There are a significant number of mean-spirited people in there.  What happened was, I merely parked my car for less than 10 minutes in front of the Aguinaldo Department Store Building, and this "parking officer" charged me 80 freaking pesos for a 10-minute parking fee!  Yes, you read that right.  I was ripped-off.  I had no choice but to pay him, though.  I chose to keep the peace and to be the bigger person.  Besides, he also look like the type of person who might damage my car...

Anyway, I recall that day to be very busy and demanding. I came from school because it was our midterms week and I accomplished some errands prior to that, which is why I brought my car, to begin with.  Also, I have not updated my blog in ages due to the several midterm exams that I have to prepare for. I know that bringing a car to Divisoria was a pretty stupid decision, but I really had no choice.  I mean, where will I park my car in Binondo?

Anyhow, last week, Stepehn Pamorada messaged me on Facebook that the Ides O'racca is currently being demolished. That got me intensely curious that I had to visit the building before it is too late.  Long story short, I never had a chance to see the building because there were so many people shopping in Divisoria dusting that time and some of the street signs were missing, which could be very misleading to someone who doesn't know the area at the back of their hand. 

 I felt like I was in hell during that time.  I was lost and confused in a crowded and convoluted place.  It was a nightmare that I had with my eyes open.  So after hours of searching for the building, I just decided to go home.  My impatience got the best of me (which I shall master to conquer soon), and the rest is history...

The Aguinaldo Department Store is located at Juan Luna St. Binondo, Manila. Owned by Leopoldo R. Aguinaldo & Co., it is one of the biggest malls during the 1930's. The six storey building was inaugurated in 1931, it sold footwear supplies, women's accessories, hair products and the like. In 1938, it added branches in Dagupan and Baguio and Ermita.

Friday, 25 October 2013

Demolisyon, Heritage Conference

Event: Demolisyon, Heritage Conference
When: October 18, 2013 
Where: Intramuros, Manila 
Photographed by: Lem Leal Santiago & Paolo M. Bustamante

I would like to thank the organizers of "DEMOLISYON, Heritage Conference" for inviting me to be one of the guest speakers of your talk. Thank you also to the students of UST, DLSU-D and Pamantasan ng Lungsod for attending the conference. Remember that our history teaches us the value of being Filipino, and history makes us realize how fortunate we are to all be part of this country.

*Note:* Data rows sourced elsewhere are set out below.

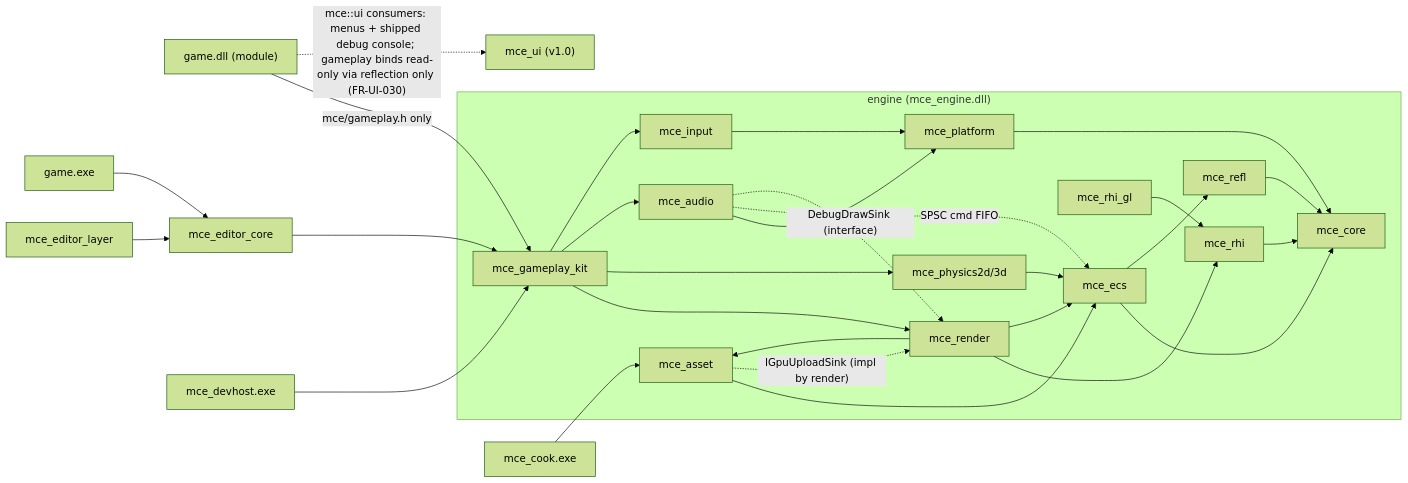
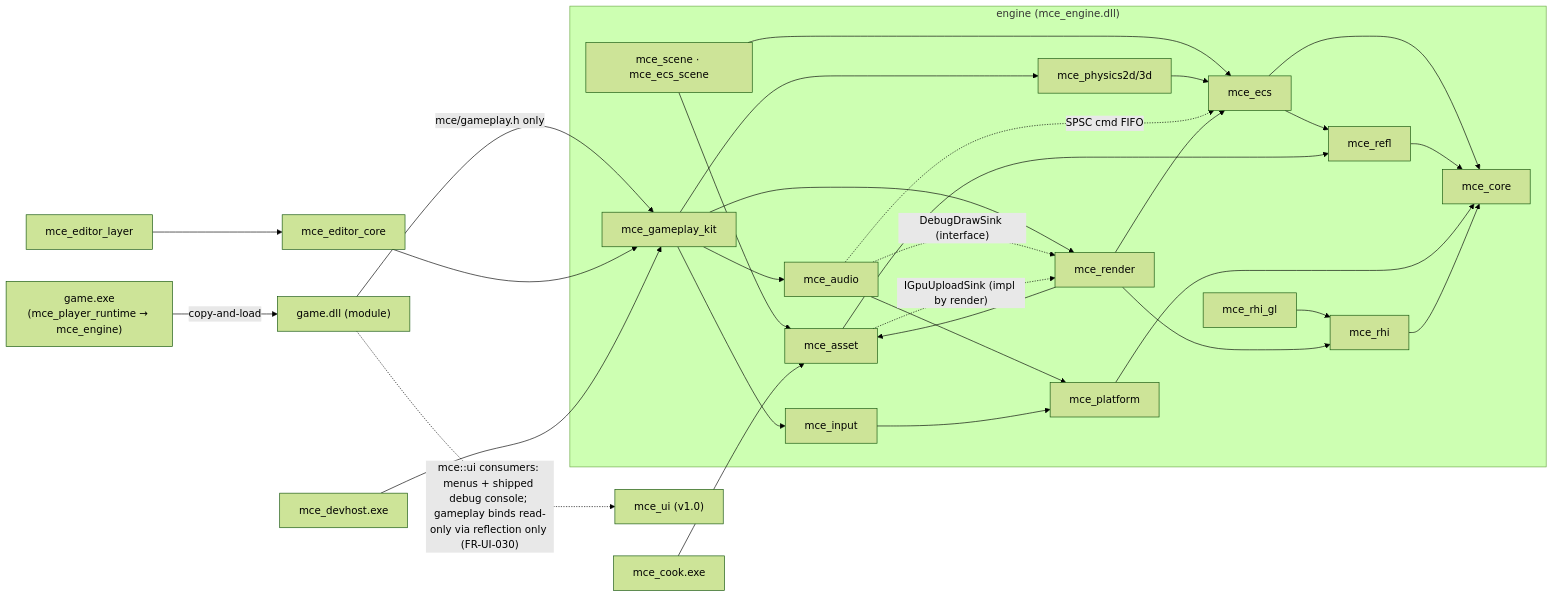
The second of 7 diagrams in docs/ARCHITECTURE.md (sberkan09/mesh_control_engine), drawn with Mermaid (forest theme) before and after one commit. The commit also changed other lines of this file and 78 other files, not shown here.

````diff
--- a/docs/ARCHITECTURE.md
+++ b/docs/ARCHITECTURE.md
@@ -151,33 +173,35 @@
 ```mermaid
 flowchart LR
     subgraph Engine["engine (mce_engine.dll)"]
         ECS["mce_ecs"] --> CORE["mce_core"]
         REFL["mce_refl"] --> CORE
         ECS --> REFL
         PLAT["mce_platform"] --> CORE
         RHI["mce_rhi"] --> CORE
         RHIGL["mce_rhi_gl"] --> RHI
-        ASSET["mce_asset"] --> ECS
+        ASSET["mce_asset"] --> REFL
+        SCENE["mce_scene · mce_ecs_scene"] --> ASSET
+        SCENE --> ECS
         PHY["mce_physics2d/3d"] --> ECS
         AUD["mce_audio"] --> PLAT
         AUD -. "SPSC cmd FIFO" .-> ECS
         INP["mce_input"] --> PLAT
         RENDER["mce_render"] --> RHI
         RENDER --> ASSET
         RENDER --> ECS
         KIT["mce_gameplay_kit"] --> RENDER
         KIT --> PHY
         KIT --> AUD
         KIT --> INP
     end
     MOD["game.dll (module)"] -->|"mce/gameplay.h only"| KIT
     UI["mce_ui (v1.0)"]
     MOD -. "mce::ui consumers: menus + shipped debug console; gameplay binds read-only via reflection only (FR-UI-030)" .-> UI
     ECORE["mce_editor_core"] --> KIT
     ELAYER["mce_editor_layer"] --> ECORE
-    GAME["game.exe"] --> ECORE
+    GAME["game.exe<br/>(mce_player_runtime → mce_engine)"] -->|"copy-and-load"| MOD
     COOK["mce_cook.exe"] --> ASSET
     DEVH["mce_devhost.exe"] --> KIT
     AUD -. "DebugDrawSink (interface)" .-> RENDER
     ASSET -. "IGpuUploadSink (impl by render)" .-> RENDER
 ```
````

Ms. Inday Espina-Varona

Me with rence Chan & Lem Santiago

 with Evi Umali

Atty. Romulo Macalintal

Arch. Richard Bautista